More U.S. Women Having Twins Because of Infertility Treatments

More U.S. women are having twins because of a rise in infertility treatment and aging mothers, according to the U.S. Centers for Disease Control and Prevention.

One in every 30 babies born today is a twin, an increase from 1 in 53 in 1980, according to the report. The rate doubled among women ages 35 to 39 and tripled among those 40 and over.

Mothers in their late thirties, even without fertility treatments, are likelier to have two babies from the same pregnancy, and there are more older mothers today. Treatments such as in vitro fertilization, and other assisted reproductive technologies, increase the chance of multiple births. More than one baby born at once can lead to lower birth weights and health complications for the babies and the mother, the report said.
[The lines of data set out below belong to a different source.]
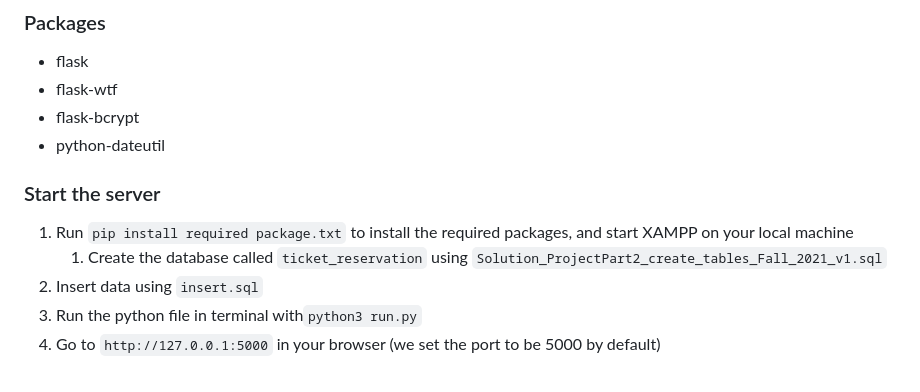
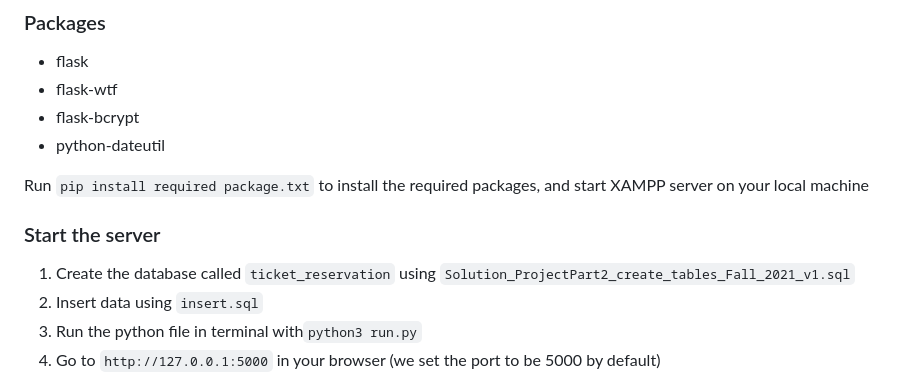
Before and after one commit to Jaacky-Huaang/Databases_Project, a Markdown page: README.md, the part around the change. GitHub-like rendering.

```diff
--- a/README.md
+++ b/README.md
@@ -10,9 +10,10 @@
 * flask-bcrypt
 * python-dateutil
 
+Run ``pip install required package.txt`` to install the required packages, and start XAMPP server on your local machine
+
 ### Start the server
-1. Run ``pip install required package.txt`` to install the required packages, and start XAMPP on your local machine
-    1. Create the database called ``ticket_reservation`` using ``Solution_ProjectPart2_create_tables_Fall_2021_v1.sql``
+1. Create the database called ``ticket_reservation`` using ``Solution_ProjectPart2_create_tables_Fall_2021_v1.sql``
 2. Insert data using ``insert.sql``
 3. Run the python file in terminal with``python3 run.py``
 4. Go to ``http://127.0.0.1:5000`` in your browser (we set the port to be 5000 by default)
```
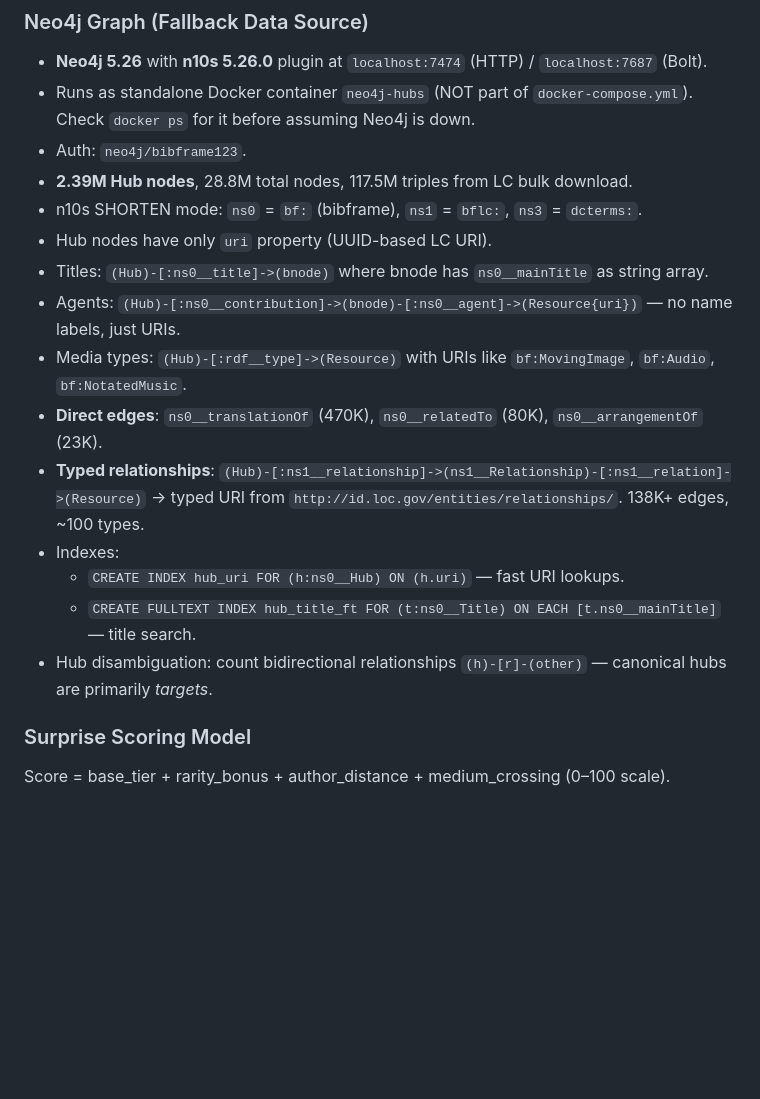
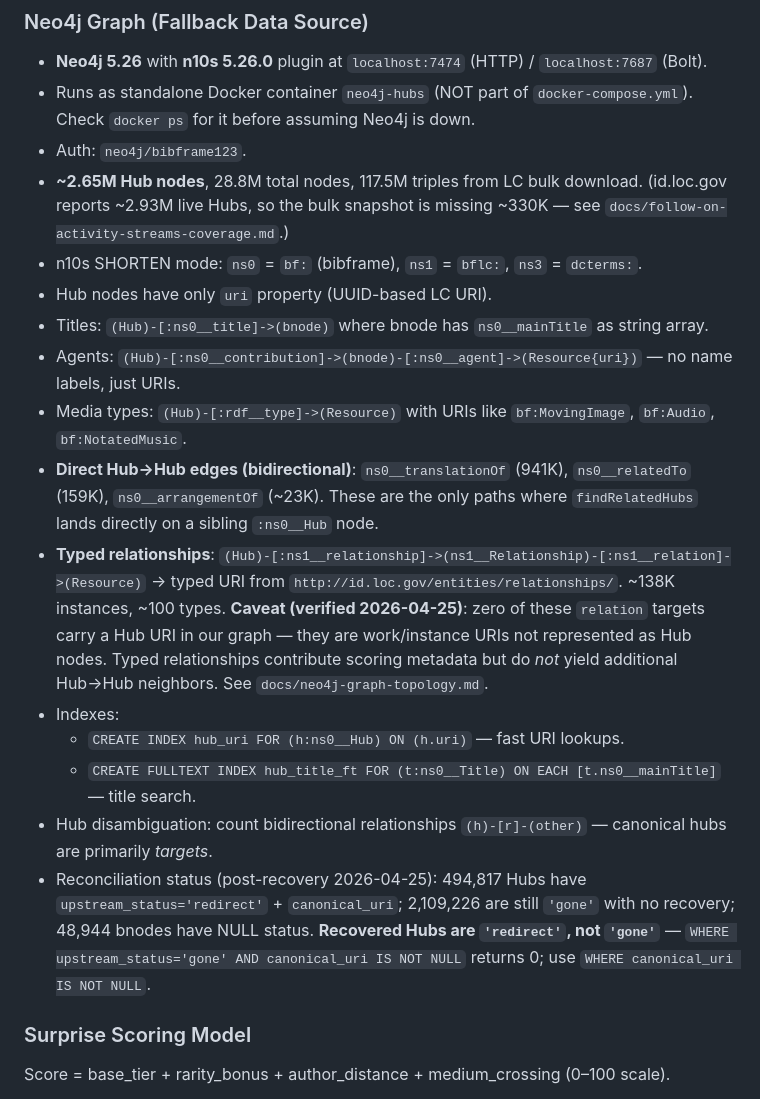
Before and after one commit to jimfhahn/vufind-bf-hubs-plugin, a Markdown page: .github/copilot-instructions.md, the part around the change. Rendered like a GitHub page; blank space fills up the shorter version.

Commit message:
chore(copilot): refresh plugin context with reconciliation status

```diff
--- a/.github/copilot-instructions.md
+++ b/.github/copilot-instructions.md
@@ -45,18 +45,19 @@ The plugin is **fully operational** in Docker. VuFind at `http://localhost:4567/
 - **Neo4j 5.26** with **n10s 5.26.0** plugin at `localhost:7474` (HTTP) / `localhost:7687` (Bolt).
 - Runs as standalone Docker container `neo4j-hubs` (NOT part of `docker-compose.yml`). Check `docker ps` for it before assuming Neo4j is down.
 - Auth: `neo4j/bibframe123`.
-- **2.39M Hub nodes**, 28.8M total nodes, 117.5M triples from LC bulk download.
+- **~2.65M Hub nodes**, 28.8M total nodes, 117.5M triples from LC bulk download. (id.loc.gov reports ~2.93M live Hubs, so the bulk snapshot is missing ~330K — see `docs/follow-on-activity-streams-coverage.md`.)
 - n10s SHORTEN mode: `ns0` = `bf:` (bibframe), `ns1` = `bflc:`, `ns3` = `dcterms:`.
 - Hub nodes have only `uri` property (UUID-based LC URI).
 - Titles: `(Hub)-[:ns0__title]->(bnode)` where bnode has `ns0__mainTitle` as string array.
 - Agents: `(Hub)-[:ns0__contribution]->(bnode)-[:ns0__agent]->(Resource{uri})` — no name labels, just URIs.
 - Media types: `(Hub)-[:rdf__type]->(Resource)` with URIs like `bf:MovingImage`, `bf:Audio`, `bf:NotatedMusic`.
-- **Direct edges**: `ns0__translationOf` (470K), `ns0__relatedTo` (80K), `ns0__arrangementOf` (23K).
-- **Typed relationships**: `(Hub)-[:ns1__relationship]->(ns1__Relationship)-[:ns1__relation]->(Resource)` → typed URI from `http://id.loc.gov/entities/relationships/`. 138K+ edges, ~100 types.
+- **Direct Hub→Hub edges (bidirectional)**: `ns0__translationOf` (941K), `ns0__relatedTo` (159K), `ns0__arrangementOf` (~23K). These are the only paths where `findRelatedHubs` lands directly on a sibling `:ns0__Hub` node.
+- **Typed relationships**: `(Hub)-[:ns1__relationship]->(ns1__Relationship)-[:ns1__relation]->(Resource)` → typed URI from `http://id.loc.gov/entities/relationships/`. ~138K instances, ~100 types. **Caveat (verified 2026-04-25)**: zero of these `relation` targets carry a Hub URI in our graph — they are work/instance URIs not represented as Hub nodes. Typed relationships contribute scoring metadata but do *not* yield additional Hub→Hub neighbors. See `docs/neo4j-graph-topology.md`.
 - Indexes:
   - `CREATE INDEX hub_uri FOR (h:ns0__Hub) ON (h.uri)` — fast URI lookups.
   - `CREATE FULLTEXT INDEX hub_title_ft FOR (t:ns0__Title) ON EACH [t.ns0__mainTitle]` — title search.
 - Hub disambiguation: count bidirectional relationships `(h)-[r]-(other)` — canonical hubs are primarily *targets*.
+- Reconciliation status (post-recovery 2026-04-25): 494,817 Hubs have `upstream_status='redirect'` + `canonical_uri`; 2,109,226 are still `'gone'` with no recovery; 48,944 bnodes have NULL status. **Recovered Hubs are `'redirect'`, not `'gone'`** — `WHERE upstream_status='gone' AND canonical_uri IS NOT NULL` returns 0; use `WHERE canonical_uri IS NOT NULL`.
 
 ### Surprise Scoring Model
 Score = base_tier + rarity_bonus + author_distance + medium_crossing (0–100 scale).
```
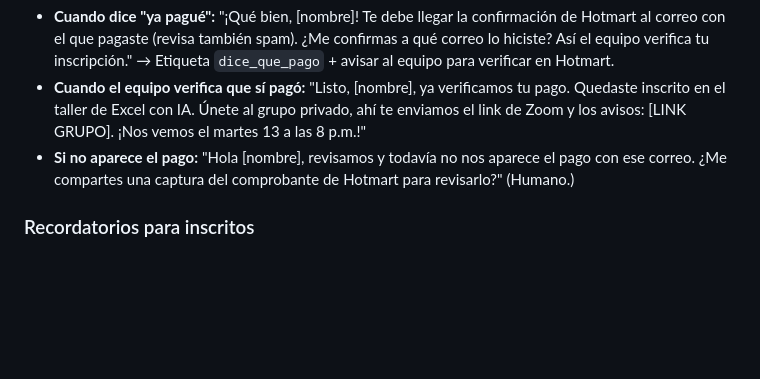
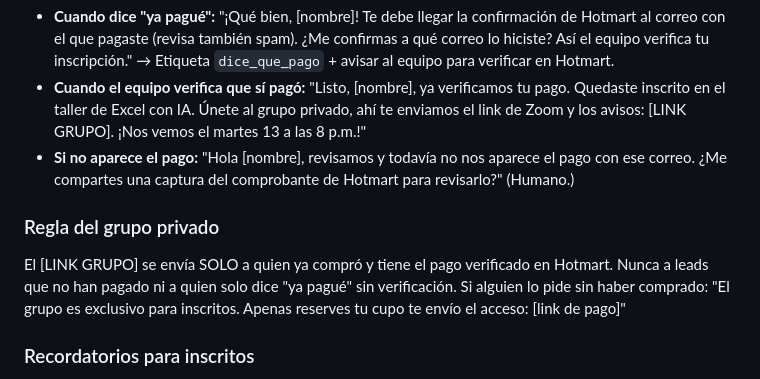
Before and after one commit to duvanchat2/hot_genix, a Markdown page: courses/workshop-excel-ia/agente-faq-objeciones-seguimiento.md, the part around the change. Rendered like a GitHub page; blank space fills up the shorter version.

Commit message:
Agente: link del grupo solo para compradores verificados
Co-Authored-By: Claude Opus 5.5 <noreply@anthropic.com>
Claude-Session: https://claude.ai/code/session_01DddvESGk55sMGAE6KuzPnU

```diff
--- a/courses/workshop-excel-ia/agente-faq-objeciones-seguimiento.md
+++ b/courses/workshop-excel-ia/agente-faq-objeciones-seguimiento.md
@@ -146,6 +146,9 @@ El agente NO puede ver Hotmart. Nunca confirma un pago.
 - **Si no aparece el pago:**
   "Hola [nombre], revisamos y todavía no nos aparece el pago con ese correo. ¿Me compartes una captura del comprobante de Hotmart para revisarlo?" (Humano.)
 
+### Regla del grupo privado
+El [LINK GRUPO] se envía SOLO a quien ya compró y tiene el pago verificado en Hotmart. Nunca a leads que no han pagado ni a quien solo dice "ya pagué" sin verificación. Si alguien lo pide sin haber comprado: "El grupo es exclusivo para inscritos. Apenas reserves tu cupo te envío el acceso: [link de pago]"
+
 ### Recordatorios para inscritos
 Los links de Zoom y de las grabaciones se comparten por el grupo privado. Por WhatsApp individual solo se recuerda entrar al grupo.
 - **Al verificar el pago:** mensaje de bienvenida con el [LINK GRUPO] (ver arriba).
```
By the early 1980s, twins and other multiples “began to rise, ultimately leading to what has been called ‘an epidemic of multiple pregnancies,’” the authors of the report wrote.

To contact the reporter on this story: Elizabeth Lopatto in New York at elopatto@bloomberg.net.

To contact the editor responsible for this story: Reg Gale at rgale5@bloomberg.net.

Press spacebar to pause and continue. Press esc to stop.

Bloomberg reserves the right to remove comments but is under no obligation to do so, or to explain individual moderation decisions.

Please enable JavaScript to view the comments powered by Disqus.